Selected student reports[edit | edit source]

Eng 1100 also included a reflective essay on this Astonishing result.

Eng 1100 by user:W062bls[edit | edit source]

     Eng 1100 by User:W062bls was one of the first efforts in Phy1050, a Conceptual physics course with a recommended syllabus that encourages an emphasis on computer technology. Student were asked to convert text that they had already written into wikitext in order to explore how quickly students could learn this technology (wikitext is closely related to w:HTML). This collection of essays was written for English 1100. Since this exercise will probably be repeated every semester to introduce wikitext, instructors on this campus will be asked for permission to post student work completed during that course.

17huberk[edit | edit source]

      17huberk represents an in-class effort by another student to illustrate how it is possible to use wikitext as a typewriter in situations where the students is not interested in learning wikitext.

Special:Permalink/1629447[edit | edit source]

     Special:Permalink/1629447 was written by User:17sweenk and is significant for two reasons: First, it illustrates how a writing assignment can turn a multiple choice quiz from a memory exercise into a writing assignment.
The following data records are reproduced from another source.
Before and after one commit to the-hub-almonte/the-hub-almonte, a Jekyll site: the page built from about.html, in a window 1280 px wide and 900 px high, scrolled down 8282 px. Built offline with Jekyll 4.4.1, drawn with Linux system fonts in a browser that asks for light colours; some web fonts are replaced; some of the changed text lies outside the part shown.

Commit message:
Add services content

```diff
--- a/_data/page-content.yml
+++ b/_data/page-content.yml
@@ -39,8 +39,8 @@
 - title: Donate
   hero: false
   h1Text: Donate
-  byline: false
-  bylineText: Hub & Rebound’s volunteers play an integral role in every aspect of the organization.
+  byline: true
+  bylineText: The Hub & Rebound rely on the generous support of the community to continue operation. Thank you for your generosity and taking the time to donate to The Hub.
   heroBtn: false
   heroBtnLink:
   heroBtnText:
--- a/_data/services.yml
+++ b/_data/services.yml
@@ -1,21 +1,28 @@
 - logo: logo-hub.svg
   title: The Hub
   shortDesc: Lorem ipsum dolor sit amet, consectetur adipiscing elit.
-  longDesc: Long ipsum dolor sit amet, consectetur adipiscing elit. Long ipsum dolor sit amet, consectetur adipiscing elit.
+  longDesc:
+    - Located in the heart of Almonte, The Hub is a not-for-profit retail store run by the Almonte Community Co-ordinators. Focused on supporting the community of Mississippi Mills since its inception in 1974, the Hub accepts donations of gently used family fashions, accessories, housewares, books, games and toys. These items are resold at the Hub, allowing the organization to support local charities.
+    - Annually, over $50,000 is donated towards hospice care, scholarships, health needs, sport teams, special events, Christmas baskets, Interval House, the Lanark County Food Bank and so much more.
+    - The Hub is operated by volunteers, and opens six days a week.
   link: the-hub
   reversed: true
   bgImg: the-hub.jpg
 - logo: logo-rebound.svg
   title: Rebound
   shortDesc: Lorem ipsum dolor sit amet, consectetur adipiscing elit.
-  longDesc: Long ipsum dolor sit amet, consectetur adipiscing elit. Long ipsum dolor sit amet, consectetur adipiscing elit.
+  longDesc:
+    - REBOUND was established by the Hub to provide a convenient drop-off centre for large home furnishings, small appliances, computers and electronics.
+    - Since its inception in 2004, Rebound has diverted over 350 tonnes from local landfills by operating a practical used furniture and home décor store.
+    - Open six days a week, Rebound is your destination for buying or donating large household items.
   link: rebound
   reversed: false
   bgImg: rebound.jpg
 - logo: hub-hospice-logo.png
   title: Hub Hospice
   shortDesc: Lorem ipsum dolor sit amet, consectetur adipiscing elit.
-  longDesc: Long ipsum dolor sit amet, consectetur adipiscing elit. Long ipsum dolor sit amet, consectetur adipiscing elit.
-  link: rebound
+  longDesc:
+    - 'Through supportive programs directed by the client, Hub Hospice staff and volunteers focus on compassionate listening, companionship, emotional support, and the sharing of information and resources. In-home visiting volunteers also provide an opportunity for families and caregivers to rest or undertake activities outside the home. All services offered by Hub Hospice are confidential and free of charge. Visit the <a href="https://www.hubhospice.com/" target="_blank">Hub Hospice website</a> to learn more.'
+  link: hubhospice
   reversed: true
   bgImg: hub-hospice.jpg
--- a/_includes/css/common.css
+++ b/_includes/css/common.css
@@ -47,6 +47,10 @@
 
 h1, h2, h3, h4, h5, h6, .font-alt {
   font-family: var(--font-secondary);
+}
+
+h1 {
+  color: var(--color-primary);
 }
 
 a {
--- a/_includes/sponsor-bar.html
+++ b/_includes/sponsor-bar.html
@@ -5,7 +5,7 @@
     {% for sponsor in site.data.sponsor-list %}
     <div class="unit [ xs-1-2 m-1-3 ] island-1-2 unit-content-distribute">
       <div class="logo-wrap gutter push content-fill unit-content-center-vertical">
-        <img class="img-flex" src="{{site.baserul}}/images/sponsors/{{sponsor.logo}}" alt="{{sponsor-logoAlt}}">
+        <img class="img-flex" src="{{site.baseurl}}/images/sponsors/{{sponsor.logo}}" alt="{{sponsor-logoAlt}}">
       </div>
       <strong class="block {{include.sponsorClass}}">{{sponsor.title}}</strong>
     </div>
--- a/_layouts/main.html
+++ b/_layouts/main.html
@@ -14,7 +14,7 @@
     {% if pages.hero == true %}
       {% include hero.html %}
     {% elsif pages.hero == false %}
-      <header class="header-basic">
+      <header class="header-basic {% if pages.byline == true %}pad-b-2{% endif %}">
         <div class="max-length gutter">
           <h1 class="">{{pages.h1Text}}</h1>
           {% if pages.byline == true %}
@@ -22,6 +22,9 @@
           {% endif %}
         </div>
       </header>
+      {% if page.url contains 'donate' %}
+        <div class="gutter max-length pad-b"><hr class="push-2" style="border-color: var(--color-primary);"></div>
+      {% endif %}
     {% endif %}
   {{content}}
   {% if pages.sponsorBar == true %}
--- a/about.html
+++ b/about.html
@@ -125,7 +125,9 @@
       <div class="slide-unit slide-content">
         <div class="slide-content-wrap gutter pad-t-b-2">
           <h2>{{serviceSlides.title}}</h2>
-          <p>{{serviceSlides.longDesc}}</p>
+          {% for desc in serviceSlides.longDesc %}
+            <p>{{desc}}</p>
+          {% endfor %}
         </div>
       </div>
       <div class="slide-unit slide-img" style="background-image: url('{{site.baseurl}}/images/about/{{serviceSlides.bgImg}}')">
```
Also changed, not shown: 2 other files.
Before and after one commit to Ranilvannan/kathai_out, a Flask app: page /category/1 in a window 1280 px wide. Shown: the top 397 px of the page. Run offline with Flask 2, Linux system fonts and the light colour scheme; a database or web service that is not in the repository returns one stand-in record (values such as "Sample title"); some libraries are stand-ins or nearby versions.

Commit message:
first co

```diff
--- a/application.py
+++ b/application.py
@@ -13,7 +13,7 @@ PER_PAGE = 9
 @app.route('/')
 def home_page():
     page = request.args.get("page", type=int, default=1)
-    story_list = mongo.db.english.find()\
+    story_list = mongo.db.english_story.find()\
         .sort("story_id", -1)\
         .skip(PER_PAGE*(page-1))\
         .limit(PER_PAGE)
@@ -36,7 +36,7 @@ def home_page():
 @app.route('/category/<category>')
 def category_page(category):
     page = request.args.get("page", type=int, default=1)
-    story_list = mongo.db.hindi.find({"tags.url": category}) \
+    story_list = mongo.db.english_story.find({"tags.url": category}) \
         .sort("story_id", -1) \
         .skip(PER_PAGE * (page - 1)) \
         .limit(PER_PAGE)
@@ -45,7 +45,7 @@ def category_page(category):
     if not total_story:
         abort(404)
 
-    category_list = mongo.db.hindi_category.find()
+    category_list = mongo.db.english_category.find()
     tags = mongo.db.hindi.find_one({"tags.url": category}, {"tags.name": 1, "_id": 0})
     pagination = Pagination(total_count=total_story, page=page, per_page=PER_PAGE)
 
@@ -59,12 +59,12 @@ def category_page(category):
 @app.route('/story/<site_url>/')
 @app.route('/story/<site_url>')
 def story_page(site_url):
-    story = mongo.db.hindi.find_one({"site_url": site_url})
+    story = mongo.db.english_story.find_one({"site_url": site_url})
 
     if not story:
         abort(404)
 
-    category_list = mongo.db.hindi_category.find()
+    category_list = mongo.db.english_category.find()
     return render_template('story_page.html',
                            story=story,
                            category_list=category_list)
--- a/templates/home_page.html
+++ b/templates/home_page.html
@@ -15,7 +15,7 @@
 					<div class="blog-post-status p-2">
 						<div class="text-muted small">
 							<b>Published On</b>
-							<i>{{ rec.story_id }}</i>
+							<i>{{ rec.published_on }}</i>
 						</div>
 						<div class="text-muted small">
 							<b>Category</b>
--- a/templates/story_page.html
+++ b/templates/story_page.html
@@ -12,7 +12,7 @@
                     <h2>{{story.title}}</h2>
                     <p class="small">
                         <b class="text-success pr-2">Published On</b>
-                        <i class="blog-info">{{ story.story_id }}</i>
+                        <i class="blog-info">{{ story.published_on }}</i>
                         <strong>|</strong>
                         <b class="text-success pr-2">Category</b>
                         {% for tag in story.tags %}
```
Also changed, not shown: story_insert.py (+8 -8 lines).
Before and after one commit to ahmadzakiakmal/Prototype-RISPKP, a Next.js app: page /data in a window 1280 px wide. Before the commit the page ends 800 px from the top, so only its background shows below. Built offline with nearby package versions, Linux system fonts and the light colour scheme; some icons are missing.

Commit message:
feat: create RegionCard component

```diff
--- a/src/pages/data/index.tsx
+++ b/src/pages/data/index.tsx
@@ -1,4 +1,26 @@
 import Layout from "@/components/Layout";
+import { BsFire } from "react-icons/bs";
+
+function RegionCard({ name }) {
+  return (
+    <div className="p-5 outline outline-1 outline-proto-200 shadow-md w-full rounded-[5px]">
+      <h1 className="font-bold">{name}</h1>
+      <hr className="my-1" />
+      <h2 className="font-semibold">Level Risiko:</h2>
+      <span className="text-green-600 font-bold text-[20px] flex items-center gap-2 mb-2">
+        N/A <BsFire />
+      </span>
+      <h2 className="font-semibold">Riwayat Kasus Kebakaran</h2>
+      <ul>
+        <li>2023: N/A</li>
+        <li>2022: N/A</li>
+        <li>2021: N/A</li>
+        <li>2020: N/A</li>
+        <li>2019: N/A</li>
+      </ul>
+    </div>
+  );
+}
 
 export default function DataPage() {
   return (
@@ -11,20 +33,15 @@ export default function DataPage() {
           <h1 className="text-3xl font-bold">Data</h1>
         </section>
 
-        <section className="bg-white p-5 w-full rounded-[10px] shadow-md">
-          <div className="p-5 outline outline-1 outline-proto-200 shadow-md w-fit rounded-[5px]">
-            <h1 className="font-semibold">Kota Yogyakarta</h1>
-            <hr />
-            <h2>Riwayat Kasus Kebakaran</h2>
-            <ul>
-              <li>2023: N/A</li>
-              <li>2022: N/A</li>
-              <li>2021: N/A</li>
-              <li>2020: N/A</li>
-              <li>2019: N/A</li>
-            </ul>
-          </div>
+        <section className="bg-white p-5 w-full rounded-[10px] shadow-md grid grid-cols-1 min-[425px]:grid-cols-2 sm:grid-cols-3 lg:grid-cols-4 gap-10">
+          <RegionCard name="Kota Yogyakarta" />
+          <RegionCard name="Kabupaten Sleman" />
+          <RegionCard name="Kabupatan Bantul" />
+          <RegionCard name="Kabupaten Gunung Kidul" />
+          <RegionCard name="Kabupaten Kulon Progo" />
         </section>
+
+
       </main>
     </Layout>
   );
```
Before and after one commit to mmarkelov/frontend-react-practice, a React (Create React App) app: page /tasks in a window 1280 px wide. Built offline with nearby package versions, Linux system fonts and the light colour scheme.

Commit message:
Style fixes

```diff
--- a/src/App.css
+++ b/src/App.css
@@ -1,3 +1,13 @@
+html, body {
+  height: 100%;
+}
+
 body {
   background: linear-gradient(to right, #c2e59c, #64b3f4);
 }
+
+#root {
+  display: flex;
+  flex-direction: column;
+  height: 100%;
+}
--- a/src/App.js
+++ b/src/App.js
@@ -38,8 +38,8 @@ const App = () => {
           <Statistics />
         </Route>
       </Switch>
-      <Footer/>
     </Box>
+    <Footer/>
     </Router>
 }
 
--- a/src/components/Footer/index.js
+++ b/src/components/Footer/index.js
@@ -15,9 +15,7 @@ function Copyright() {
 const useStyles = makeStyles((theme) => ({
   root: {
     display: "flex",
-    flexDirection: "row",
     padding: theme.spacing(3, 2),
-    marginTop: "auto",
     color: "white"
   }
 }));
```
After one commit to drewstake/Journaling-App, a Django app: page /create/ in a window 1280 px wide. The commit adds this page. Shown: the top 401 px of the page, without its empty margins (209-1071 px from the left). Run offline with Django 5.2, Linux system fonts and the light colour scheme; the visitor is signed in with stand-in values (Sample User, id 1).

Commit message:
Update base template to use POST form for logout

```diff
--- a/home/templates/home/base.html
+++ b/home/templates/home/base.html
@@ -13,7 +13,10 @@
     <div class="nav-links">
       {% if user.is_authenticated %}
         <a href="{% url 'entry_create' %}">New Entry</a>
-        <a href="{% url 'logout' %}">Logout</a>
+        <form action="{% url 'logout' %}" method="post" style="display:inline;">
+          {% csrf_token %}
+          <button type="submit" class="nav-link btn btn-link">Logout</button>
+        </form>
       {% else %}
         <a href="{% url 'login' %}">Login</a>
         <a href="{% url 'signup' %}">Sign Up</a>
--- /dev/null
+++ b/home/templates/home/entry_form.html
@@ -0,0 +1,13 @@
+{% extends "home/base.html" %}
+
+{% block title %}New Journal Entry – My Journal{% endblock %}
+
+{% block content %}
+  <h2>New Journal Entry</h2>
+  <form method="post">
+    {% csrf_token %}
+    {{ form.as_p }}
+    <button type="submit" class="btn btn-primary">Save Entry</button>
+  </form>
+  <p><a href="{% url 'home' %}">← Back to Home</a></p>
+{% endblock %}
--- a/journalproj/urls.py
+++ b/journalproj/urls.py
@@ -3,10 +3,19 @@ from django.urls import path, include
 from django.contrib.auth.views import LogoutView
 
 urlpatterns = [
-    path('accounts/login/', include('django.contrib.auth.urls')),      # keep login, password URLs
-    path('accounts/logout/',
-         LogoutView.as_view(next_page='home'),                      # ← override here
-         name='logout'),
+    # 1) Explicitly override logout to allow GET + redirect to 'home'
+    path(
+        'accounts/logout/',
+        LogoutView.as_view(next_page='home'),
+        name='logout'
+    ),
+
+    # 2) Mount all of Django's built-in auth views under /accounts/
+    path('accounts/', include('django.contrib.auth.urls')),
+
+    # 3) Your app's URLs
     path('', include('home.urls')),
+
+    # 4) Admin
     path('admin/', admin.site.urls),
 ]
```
Second, the link is a permalink that will never be destroyed as long as the parent page is not deleted. This will allow the person who holds the account User:17sweenk to use knowledge of their password to prove that they are author. One flaw to this report is that they did not link to the relevant quiz. Another flaw is that the user did not learn how to upload images. The following gallery was submitted in the Pilot Dropbox and subsequently uploaded by the instructor. Other students might want to finish this project.

The output sound, S, is A times what is fed into the microphone. For positive feedback, the mike signal into the microphone is the sum of the voice, v, plus fS where f<1 is the fraction of the S that reaches the mike. Note divergence of S to when fA=1

Suggest_image_for_intro[edit | edit source]

     Suggest_image_for_intro was a group effort, led by the professor that involved user accounts Mattsief10, Cantelli25, BallLikeImKobe, Boss429, w062bls, and User:JAB0013. The activity was inspired by the term "positive feedback" in the unit on global warming. I described the well-known acoustical positive feedback that arises when a speaker is placed too close to the speaker. Students were instructed to sketch the situation, and these sketches were combined by the instructor that evening to create the image shown. It explains positive feedback at an algebraic level. Then, the class proposed messages to the talk page of Wikipedia:Positive feedback, writing them on paper and reading them to the class. The class voted on which was the most appropriate, and after editing, the instructor posted it on the Wikipedia talk page. The request was politely denied, and probably for good reason: Inclusion of this figure would probably require the deletion of other figures, making the article a bit to mathematical for some, yet not sufficiently mathematical for other readers.

15 excellent quiz questions[edit | edit source]

File:WSU file cami15lle quiz questions.pdf consists excellent quiz questions on Global Warming and on Waves. This is perhaps the best effort of them all.

Ways of improvement by User:17hayel[edit | edit source]

File:Wright 2016-9 critique 1050.pdf this was one of many critiques calling for required attendance at lectures. This was one of many students who recommended required atendance, telling me that they can get high test scores with only nominal understanding of the concepts. Note also the impressive collection of teaching/evaluation rubrics.

Image Gallery[edit | edit source]

The first page of this and the previous pdf file upload can be seen here. Also shown are two images developed in other courses this Fall. A number of students contributed images, including this image that appears on a Miraheze wiki. Other images and one movie can be seen in this gallery:

Footnotes and references[edit | edit source]

  1. See also wikibooks:Editing Wikitext
  2. Special:Permalink/1420960 are Special:Permalink/1403304 examples of quantitative questions in a conceptual course.